What’s Contributing to the Great Resignation?


How not having the right tools — search in particular — frustrates workers and drives attrition.

While it no longer dominates headlines or Google searches, the effects of the Great Resignation continue to be felt worldwide. What started as an above-average spike in voluntary resignations in early 2021 turned into month after month of record-setting job resignations. From 2020 to 2021, 21% of American workers took a new job.

But many workers aren’t yet fully committed to their new positions. The same study showed that 40% of new workers are already actively looking for a new job. Even if it may have become quieter, the Great Resignation is far from over.

In addition to work flexibility, employees are increasingly frustrated by the state of the digital workplace and the inability to perform at the top of their profession. The Great Resignation has increased turnover, bringing an influx of new employees to many organizations. If these new employees don’t have the tools to do their best work and can’t immediately perform at their best, they experience frustration and might lose enthusiasm for staying at their new company. Something needs to change regarding the digital workplace to reduce attrition and retain employees.In addition to work flexibility, employees are increasingly frustrated by the state of the digital workplace and the inability to perform at the top of their profession. The Great Resignation has increased turnover, bringing an influx of new employees to many organizations. If these new employees don’t have the tools to do their best work and can’t immediately perform at their best, they experience frustration and might lose enthusiasm for staying at their new company. Something needs to change regarding the digital workplace to reduce attrition and retain employees.

In 2022 Sinequa — in partnership with CMSWire — surveyed IT professionals and business users at enterprise-level organizations for a comprehensive look at a critical part of the digital workplace: enterprise search. We examined how it’s being used, where perception gaps exist between our two groups, and what fallout companies experience when their search tools aren’t ideal and practical. While it might take a back seat to larger, louder issues, companies can’t afford to sleep on enterprise search. To do so is to face the wrath of a million unhappy workers.

Enterprise Search Bridges the Frustration Gap

One of the critical components of the Great Resignation comes from business users’ frustration about their less-than-ideal digital workplaces. Business users want relevancy when discussing an ideal enterprise search environment, particularly as many of them feel like they rarely find the answers they seek.

However, many business users get the relevancy they want with their current capabilities. Shockingly, 33% of business users say they never find the information they were searching for often, either frequently or all the time. Having 1 out of every three searches end in failure indeed makes a case for moving on to another job with better digital tools. Another contributing factor comes from miscommunication between business users and IT teams.

The business impacts of a lack of relevance can be profound.
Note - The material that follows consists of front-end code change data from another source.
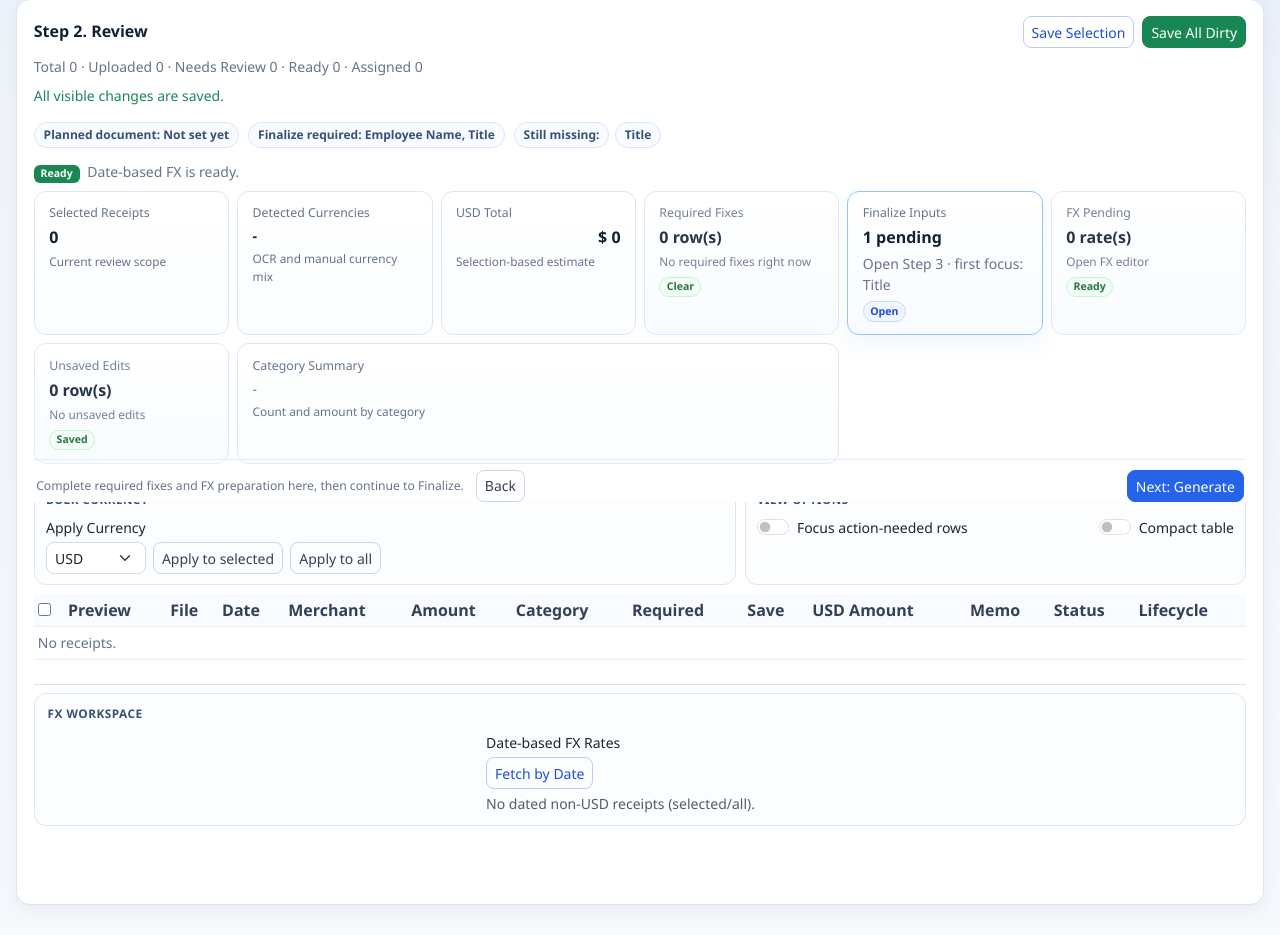
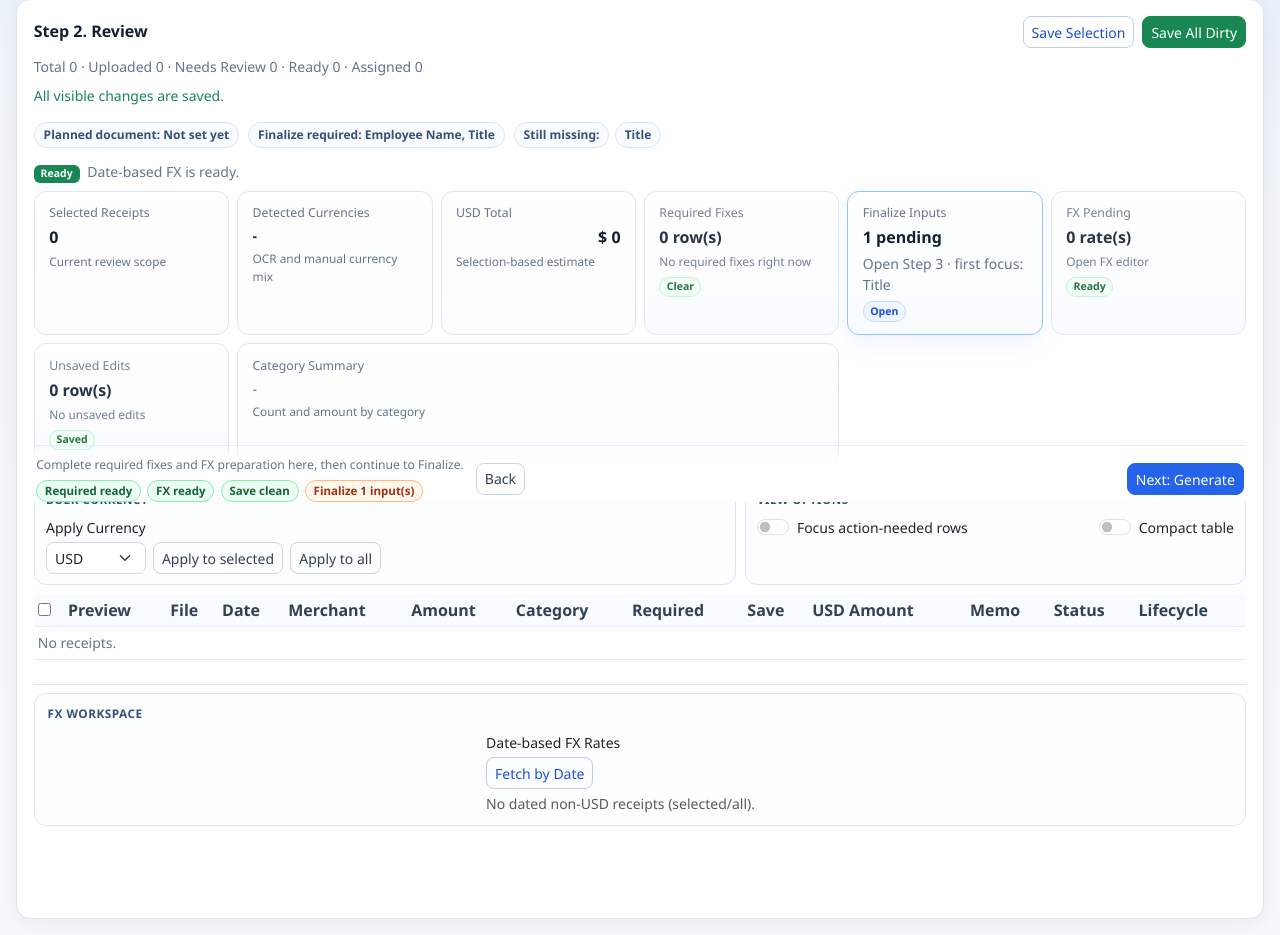
Before and after one commit to 2030Retire/EZWorks-Expense, a Flask app: page /reports/wizard/review in a window 1280 px wide. Shown: the part 298-1233 px from the top of the page. Before the commit the page ends 1205 px from the top, so only its background shows below. Run offline with Flask 3, Linux system fonts and the light colour scheme; the visitor is signed in with stand-in values (Sample User, id 1); data comes from the database, SQL or seed files in the repository; data that the repository does not hold is empty; some libraries are stand-ins or nearby versions.

Commit message:
feat: tighten review and template preview cues

```diff
--- a/templates/report_wizard_review.html
+++ b/templates/report_wizard_review.html
@@ -282,6 +282,36 @@
       font-size: .76rem;
       color: #64748b;
     }
+    .review-action-status {
+      display: flex;
+      flex-wrap: wrap;
+      gap: .4rem;
+      align-items: center;
+      margin-top: .35rem;
+    }
+    .review-action-pill {
+      display: inline-flex;
+      align-items: center;
+      gap: .28rem;
+      padding: .2rem .48rem;
+      border-radius: 999px;
+      border: 1px solid #d8e5f6;
+      background: #f8fbff;
+      color: #3b5174;
+      font-size: .72rem;
+      font-weight: 700;
+      line-height: 1.2;
+    }
+    .review-action-pill.warn {
+      background: #fff7ed;
+      border-color: #fdba74;
+      color: #9a3412;
+    }
+    .review-action-pill.ok {
+      background: #ecfdf3;
+      border-color: #86efac;
+      color: #166534;
+    }
     @media (max-width: 992px) {
       .review-fx-grid {
         grid-template-columns: 1fr;
@@ -426,7 +456,10 @@
         </div>
       </div>
       <div class="review-action-bar">
-        <div class="review-action-meta">Complete required fixes and FX preparation here, then continue to Finalize.</div>
+        <div>
+          <div class="review-action-meta">Complete required fixes and FX preparation here, then continue to Finalize.</div>
+          <div class="review-action-status" id="reviewActionStatus"></div>
+        </div>
         <div class="d-flex justify-content-between align-items-center flex-grow-1 gap-2">
           <a href="/reports/wizard/upload" class="btn btn-sm btn-outline-secondary">Back</a>
           <button id="nextBtn" class="btn btn-sm btn-primary" onclick="goNext()">Next: Generate</button>
@@ -505,6 +538,21 @@
       tag.textContent = text;
       tag.classList.remove("ready", "warn");
       if (tone) tag.classList.add(tone);
+    }
+    // 하단 액션 바에는 다음 단계 진입에 영향을 주는 핵심 상태만 압축해서 노출한다.
+    function renderReviewActionStatus(overrides = {}){
+      const wrap = document.getElementById("reviewActionStatus");
+      if (!wrap) return;
+      const requiredCount = Number(overrides.requiredCount ?? document.querySelectorAll("#rows .req-badge.missing").length ?? 0);
+      const fxPending = Number(overrides.fxPending ?? getFxRequirements().length ?? 0);
+      const dirtyCount = Number(overrides.dirtyCount ?? getDirtySet().size ?? 0);
+      const finalizePending = Number(overrides.finalizePending ?? Number(document.getElementById("sumFinalizeInputs")?.dataset.pending || 0));
+      wrap.innerHTML = [
+        `<span class="review-action-pill ${requiredCount ? "warn" : "ok"}">Required ${requiredCount ? `${requiredCount} row(s)` : "ready"}</span>`,
+        `<span class="review-action-pill ${fxPending ? "warn" : "ok"}">FX ${fxPending ? `${fxPending} pending` : "ready"}</span>`,
+        `<span class="review-action-pill ${dirtyCount ? "warn" : "ok"}">Save ${dirtyCount ? `${dirtyCount} dirty` : "clean"}</span>`,
+        `<span class="review-action-pill ${finalizePending ? "warn" : "ok"}">Finalize ${finalizePending ? `${finalizePending} input(s)` : "ready"}</span>`
+      ].join("");
     }
 
     function normalizeDateInput(v){
@@ -715,6 +763,7 @@
       const note = document.getElementById("fxPolicyNote");
       const nextBtn = document.getElementById("nextBtn");
       document.getElementById("sumFxPending").textContent = `${missing.length} rate(s)`;
+      renderReviewActionStatus({ fxPending: missing.length });
       if (fx.rate_mode === "company_average") {
         note.innerHTML = `<span class="badge text-bg-info me-1">Company Average</span> Estimated company average FX is prefilled from receipt dates. Final posted rate may vary by accounting policy.`;
         nextBtn.disabled = false;
@@ -766,6 +815,7 @@
       const hint = document.getElementById("sumRequiredHint");
       if (hint) hint.textContent = missingRows ? `Show ${missingRows} row(s) with missing date/amount/category` : "No required fixes right now";
       document.getElementById("requiredSummary").textContent = missingRows ? `Missing required values in ${missingRows} row(s): date/amount/category` : "";
+      renderReviewActionStatus({ requiredCount: missingRows });
       applyAttentionFilter();
     }
     // Review에서 Step 3 준비 상태를 미리 보여주고, 필요한 필드로 바로 이동할 수 있게 만든다.
@@ -816,7 +866,10 @@
         return `<a class="policy-chip policy-chip-link" href="/reports/wizard/generate?focus=${encodeURIComponent(key)}">${esc(label)}</a>`;
       }).join("");
       const kpi = document.getElementById("sumFinalizeInputs");
-      if (kpi) kpi.textContent = `${pending.length} pending`;
+      if (kpi) {
+        kpi.textContent = `${pending.length} pending`;
+        kpi.dataset.pending = String(pending.length);
+      }
       const kpiCard = document.getElementById("sumFinalizeCard");
       const kpiHint = document.getElementById("sumFinalizeHint");
       const firstPending = String(pending[0] || "").trim().toLowerCase();
@@ -830,6 +883,7 @@
       if (kpiHint) {
         kpiHint.textContent = pending.length ? `Open Step 3 · first focus: ${labelMap[firstPending] || firstPending}` : "Open Step 3";
       }
+      renderReviewActionStatus({ finalizePending: pending.length });
       el.innerHTML = `
         <span class="policy-chip">Planned document: ${esc(docLabel)}</span>
         <span class="policy-chip">Finalize required: ${esc(fields.join(", ") || "Employee Name, Title")}</span>
@@ -895,6 +949,7 @@
       setKpiActionTag("sumDirtyTag", dirtyCount ? "Filter" : "Saved", dirtyCount ? "warn" : "ready");
       const dirtyHint = document.getElementById("sumDirtyHint");
       if (dirtyHint) dirtyHint.textContent = dirtyCount ? `Show ${dirtyCount} unsaved row(s)` : "No unsaved edits";
+      renderReviewActionStatus({ fxPending: fxRequirements.length, dirtyCount });
       syncWizardSettingsFromSelection(trs);
       renderFinalizePolicySummary();
     }
@@ -943,6 +998,7 @@
       if (hint) hint.textContent = cnt ? `Show ${cnt} unsaved row(s)` : "No unsaved edits";
       document.getElementById("dirtySummary").textContent = cnt ? `Unsaved edits: ${cnt}` : "";
       if (!cnt) setAutoSaveSummary("All visible changes are saved.", "success");
+      renderReviewActionStatus({ dirtyCount: cnt });
     }
 
     function renderProgressSummary(){
```
Also changed, not shown: docs/product/expense_processor_major_notes.md (+2 -0 lines), templates/admin.html (+10 -0 lines).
Deficiencies in enterprise search can result in mistakes being made in work (53%), less effective customer customer service (47%) or the need to recreate work that had previously been created (42%). A robust enterprise search environment is designed to bridge these gaps, ensuring business users find what they’re looking for every time and reducing the need to recreate work.

IT Team Misconceptions Around Enterprise Search

One of the biggest misalignments between IT teams and business users around enterprise search is around what concepts business users use search for compared to what concepts IT thinks search is being used for. As it turns out, there are significant differences. Most glaringly, 69% of IT teams think search is typically used for corporate information, while only 38% of business users agree. On the other hand, 53% of business users are searching for solutions to issues, while only 42% of IT teams think this is a typical use case for enterprise search.



Source link

We will be happy to hear your thoughts

Leave a reply

Logo
Reset Password
Shopping cart